- A Cloud Guru
Troubleshooting an Apache Installation
Understanding a service well enough to troubleshoot it is an important skill as a System Administrator. In this lab, we'll go over troubleshooting an Apache installation.
Table of Contents
Ensure Apache starts correctly.
The first thing to check is why Apache isn't starting in the first place.
systemctl start httpd
Failed to start httpd.service: Unit not found.
It looks like the junior admin didn't think to install Apache. Let's install it:
yum install httpd -y systemctl start httpd
Job for httpd.service failed because the control process exited with error code. See "systemctl status httpd.service" and "journalctl -xe" for details.
systemctl status httpd -l, we see errors like:
Apr 20 16:20:10 server1 httpd: (98)Address already in use: AH00072: make_sock: could not bind to address [::]:80
So something is already running on port 80. Running
ss -lpshows us that
nginxis running and listening on port 80 and port 443. We need to stop
systemctl stop nginx systemctl start httpd
Finally, Apache is running.
Ensure files are being served correctly.
If everything is configured properly, simply running
curl localhostshould get our webpage.
It doesn't, unfortunately. Now we need to configure Apache to use the different DocumentRoot we're using here. We need to edit
/etc/httpd/conf/httpd.confand replace all instances of
/opt/website/. We also need to make sure SSL is enabled. First, we need to install the
yum install mod_ssl -y
Fortunately, there's a sample configuration file in the
/rootdirectory. Copy that to
/etc/httpd/conf.d/, and we should be good to go after restarting Apache:
systemctl restart httpd curl https://localhost -k
-kis used to ignore alerts due to a self-signed certificate)
The result doesn't look like our index.html (you can
cat /opt/website/index.htmlto verify).
/var/log/httpd/error_log, it looks like a permission issue.
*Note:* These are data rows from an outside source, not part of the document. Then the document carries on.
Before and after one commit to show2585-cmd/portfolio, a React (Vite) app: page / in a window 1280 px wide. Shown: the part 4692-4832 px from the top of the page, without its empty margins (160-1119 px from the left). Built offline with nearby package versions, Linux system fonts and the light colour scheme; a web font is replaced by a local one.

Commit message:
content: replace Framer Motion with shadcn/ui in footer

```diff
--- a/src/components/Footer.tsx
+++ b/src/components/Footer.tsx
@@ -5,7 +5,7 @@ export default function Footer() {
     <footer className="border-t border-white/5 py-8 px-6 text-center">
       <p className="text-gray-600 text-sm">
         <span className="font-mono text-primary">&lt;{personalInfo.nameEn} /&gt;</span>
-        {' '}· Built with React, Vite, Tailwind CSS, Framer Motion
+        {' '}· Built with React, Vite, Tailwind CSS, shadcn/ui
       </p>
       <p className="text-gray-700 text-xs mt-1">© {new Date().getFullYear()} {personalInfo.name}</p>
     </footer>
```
Using just
ls -l /opt/website, everything looks fine - but maybe it's SELinux. Check with:
# ls -lZ /opt/website/ -rw-r--r--. root root system_u:object_r:admin_home_t:s0 index.html drwxr-xr-x. root root system_u:object_r:admin_home_t:s0 storage
admin_home_tis for admin home files (like
root's home directory) Compare that to the default
# ls -lZ /var/www drwxr-xr-x. root root system_u:object_r:httpd_sys_script_exec_t:s0 cgi-bin drwxr-xr-x. root root system_u:object_r:httpd_sys_content_t:s0 html
So all we need to do is:
chcon -R system_u:object_r:httpd_sys_content_t:s0 /opt/website/*
curlshould work fine. Good job!
What's a lab?
Hands-on Labs are real environments created by industry experts to help you learn. These environments help you gain knowledge and experience, practice without compromising your system, test without risk, destroy without fear, and let you learn from your mistakes. Hands-on Labs: practice your skills before delivering in the real world.